by Julia Conley
President Donald Trump’s support has been on the decline since he entered office in January—but in a new poll from CNN, the president’s popularity among his previously-solid base is shown to be crumbling.
The newest numbers (pdf) suggest that even as Trump holds rallies in states that have been largely supportive of him, as he did last week in West Virginia, his approval ratings are eroding even among groups that have been fiercely loyal since he announced his presidential run two years ago.
Trump has been popular among white Americans without college degrees—winning 67 percent of the vote in this demographic in 2016—the broadest show of support from the group of any presidential candidate since 1980. The new survey, released Monday night, shows that only 35 percent of respondents in this group now “strongly approve” of the job he is doing as president. In February, 47 percent of whites without college degrees approved of Trump.
The poll was taken as Trump hit the 200-day mark of his term. The first six months of his presidency have been marked by inaction and scandal, with a Republican-controlled Congress unable to pass long-planned legislation repealing the Affordable Care Act, courts blocking Trump’s attempts to bar people from six majority-Muslim countries from entering the U.S., and an ongoing investigation into the Trump administration’s alleged ties to Russia.

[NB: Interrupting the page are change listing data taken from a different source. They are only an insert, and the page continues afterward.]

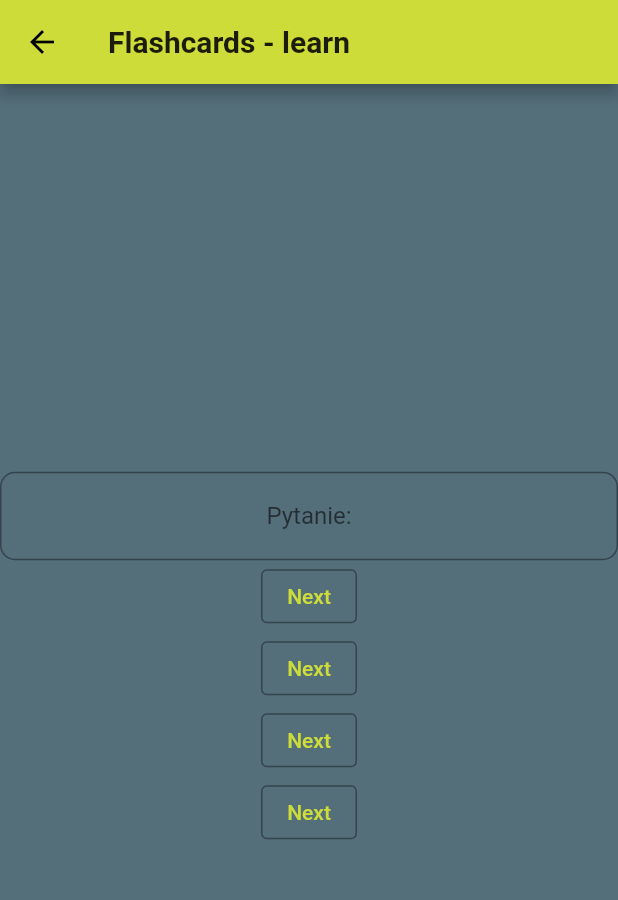
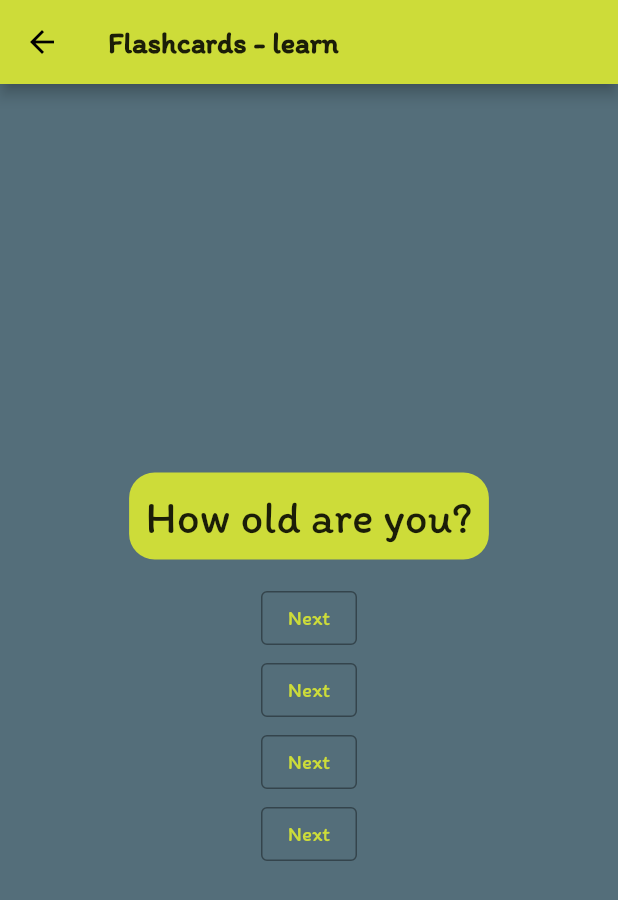
Before and after one commit to dzlk17/Flashcards, a Flutter app: the screen it shows after launch, after a tap on "LEARN", on a phone screen of 412 x 824 dp. Shown: the top 900 px of the screen. Run offline on Flutter 3.47's test engine with Material 2 defaults, Android fonts, the phone set to English and light mode, and no system bars.

Commit message:
learn page view2

```diff
--- a/lib/components/appBar.dart
+++ b/lib/components/appBar.dart
@@ -3,6 +3,6 @@ import 'package:flutter/material.dart';
 AppBar getAppBar(String title){
   return AppBar(
       title: const Text('Flashcards', style: TextStyle(
-          color: Colors.black87, fontWeight: FontWeight.bold, fontFamily: 'Itim-Regular'))
+          color: Colors.black87, fontWeight: FontWeight.bold))
   );
 }
--- a/lib/components/bigButton.dart
+++ b/lib/components/bigButton.dart
@@ -3,6 +3,6 @@ import 'package:flutter/material.dart';
 ElevatedButton getBigButton(String text, void Function()? onPressed) {
   return ElevatedButton(
     onPressed: onPressed,
-    child: Text(text, style: const TextStyle(fontSize: 50, fontFamily: 'Itim-Regular')),
+    child: Text(text, style: const TextStyle(fontSize: 50)),
   );
 }
--- a/lib/learnPage.dart
+++ b/lib/learnPage.dart
@@ -18,8 +18,7 @@ class _LearnPageState extends State<LearnPage> {
             Column(
               mainAxisAlignment: MainAxisAlignment.center,
               children: [
-                TextField(decoration: InputDecoration( border: OutlineInputBorder(borderRadius: BorderRadius.circular(10.0),),
-                  hintText: 'Pytanie:',), textAlign: TextAlign.center,),
+                Container( margin: const EdgeInsets.all(15.0), padding: const EdgeInsets.all(11.0), decoration: BoxDecoration(borderRadius: BorderRadius.circular(17.0), color: Colors.lime), child: Text('How old are you?', style: TextStyle(fontSize: 30),),),
                 OutlinedButton(onPressed: (){print('button pressed');}, style: OutlinedButton.styleFrom( side: BorderSide(color: Colors.black38)) , child: Text('Next'),),
                 OutlinedButton(onPressed: (){print('button pressed');}, style: OutlinedButton.styleFrom( side: BorderSide(color: Colors.black38)) , child: Text('Next'),),
                 OutlinedButton(onPressed: (){print('button pressed');}, style: OutlinedButton.styleFrom( side: BorderSide(color: Colors.black38)) , child: Text('Next'),),
--- a/lib/main.dart
+++ b/lib/main.dart
@@ -17,6 +17,7 @@ class MyApp extends StatelessWidget {
       theme: ThemeData(
           primarySwatch: Colors.lime,
           scaffoldBackgroundColor: Colors.blueGrey[600],
+          fontFamily: 'Itim-Regular',
         textTheme: const TextTheme(
           bodyLarge: TextStyle(color: textColor),
           bodySmall: TextStyle(color: textColor),
```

In addition to Trump’s approval ratings, the poll addressed whether Americans feel they can trust the information that comes out of the White House. While a poll taken a month ago by Survey Monkey showed that 89 percent of Republicans viewed Trump as more trustworthy than CNN, the newest survey suggests that this may not translate to high levels of trust in the president.
Thirty percent of all respondents said they don’t trust any information they hear from the White House. Just 13 percent of Republicans and six percent of non-college educated whites trust all or almost all of what they hear from the administration; most respondents from each group said they trust “just some” of what the White House says (41 percent and 45 percent, respectively, gave this answer).

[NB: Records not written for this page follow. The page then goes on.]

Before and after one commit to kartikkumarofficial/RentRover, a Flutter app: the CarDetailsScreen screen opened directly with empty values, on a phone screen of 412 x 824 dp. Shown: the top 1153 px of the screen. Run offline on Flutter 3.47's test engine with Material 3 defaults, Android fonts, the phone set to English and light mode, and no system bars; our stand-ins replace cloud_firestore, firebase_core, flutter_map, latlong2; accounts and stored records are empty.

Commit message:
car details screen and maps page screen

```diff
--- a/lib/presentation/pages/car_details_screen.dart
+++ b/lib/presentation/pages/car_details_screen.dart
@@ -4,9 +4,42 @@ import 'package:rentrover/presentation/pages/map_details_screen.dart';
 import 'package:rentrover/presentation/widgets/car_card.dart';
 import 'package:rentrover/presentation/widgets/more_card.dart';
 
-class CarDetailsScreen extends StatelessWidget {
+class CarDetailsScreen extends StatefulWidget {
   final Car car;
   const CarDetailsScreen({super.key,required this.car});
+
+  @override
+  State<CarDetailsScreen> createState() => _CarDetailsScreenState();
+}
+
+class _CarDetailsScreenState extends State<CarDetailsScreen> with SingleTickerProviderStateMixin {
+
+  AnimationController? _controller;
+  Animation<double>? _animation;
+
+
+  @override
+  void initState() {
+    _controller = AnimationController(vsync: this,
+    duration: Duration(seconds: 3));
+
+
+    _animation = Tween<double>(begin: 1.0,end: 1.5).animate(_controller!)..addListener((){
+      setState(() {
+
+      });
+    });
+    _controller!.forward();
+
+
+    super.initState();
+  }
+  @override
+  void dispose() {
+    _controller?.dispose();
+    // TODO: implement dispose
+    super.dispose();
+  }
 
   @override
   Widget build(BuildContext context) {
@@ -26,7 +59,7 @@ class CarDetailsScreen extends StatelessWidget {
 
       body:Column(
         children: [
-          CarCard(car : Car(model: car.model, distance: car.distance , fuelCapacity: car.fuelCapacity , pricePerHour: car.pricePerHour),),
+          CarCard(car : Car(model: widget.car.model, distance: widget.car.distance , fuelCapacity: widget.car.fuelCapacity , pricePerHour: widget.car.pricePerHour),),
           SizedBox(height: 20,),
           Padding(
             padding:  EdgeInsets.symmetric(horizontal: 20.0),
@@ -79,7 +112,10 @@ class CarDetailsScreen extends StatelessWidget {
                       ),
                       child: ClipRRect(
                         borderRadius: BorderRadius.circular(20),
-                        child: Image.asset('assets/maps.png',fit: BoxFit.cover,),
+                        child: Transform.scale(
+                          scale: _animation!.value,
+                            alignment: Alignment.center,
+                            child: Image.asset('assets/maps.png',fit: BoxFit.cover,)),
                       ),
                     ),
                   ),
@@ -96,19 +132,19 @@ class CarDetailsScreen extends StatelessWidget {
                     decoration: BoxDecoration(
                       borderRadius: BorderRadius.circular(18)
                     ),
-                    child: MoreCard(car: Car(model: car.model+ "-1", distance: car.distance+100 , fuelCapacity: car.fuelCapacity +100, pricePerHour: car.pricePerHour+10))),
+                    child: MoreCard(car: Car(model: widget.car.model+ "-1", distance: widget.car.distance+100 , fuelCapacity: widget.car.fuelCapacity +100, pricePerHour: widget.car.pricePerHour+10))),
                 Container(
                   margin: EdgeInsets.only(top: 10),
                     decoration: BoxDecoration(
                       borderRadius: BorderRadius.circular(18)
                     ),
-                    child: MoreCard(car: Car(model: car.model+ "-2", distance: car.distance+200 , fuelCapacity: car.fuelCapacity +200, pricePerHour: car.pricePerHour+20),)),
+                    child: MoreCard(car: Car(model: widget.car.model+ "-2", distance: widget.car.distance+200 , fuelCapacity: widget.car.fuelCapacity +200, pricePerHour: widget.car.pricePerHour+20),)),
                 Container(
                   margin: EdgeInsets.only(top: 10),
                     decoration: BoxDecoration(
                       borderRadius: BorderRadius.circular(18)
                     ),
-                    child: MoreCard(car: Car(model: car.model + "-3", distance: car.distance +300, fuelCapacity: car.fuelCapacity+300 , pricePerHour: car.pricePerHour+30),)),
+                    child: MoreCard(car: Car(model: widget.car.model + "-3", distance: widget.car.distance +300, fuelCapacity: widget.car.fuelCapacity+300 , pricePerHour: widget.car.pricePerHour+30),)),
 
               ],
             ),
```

Another poll released by the American Research Group on Tuesday showed that Trump is also quickly losing support in New Hampshire, a key state in primary elections. Poll-takers asked Republican voters in the state who they would support in 2020 primary. Fifty-two percent answered that they would vote for Gov. John Kasich of Ohio, while just 40 percent responded that they’d support Trump. In 2016, Trump won the state’s Republican primary easily, gathering more than 35 percent of the vote while Kasich came in a distant second with just 16 percent.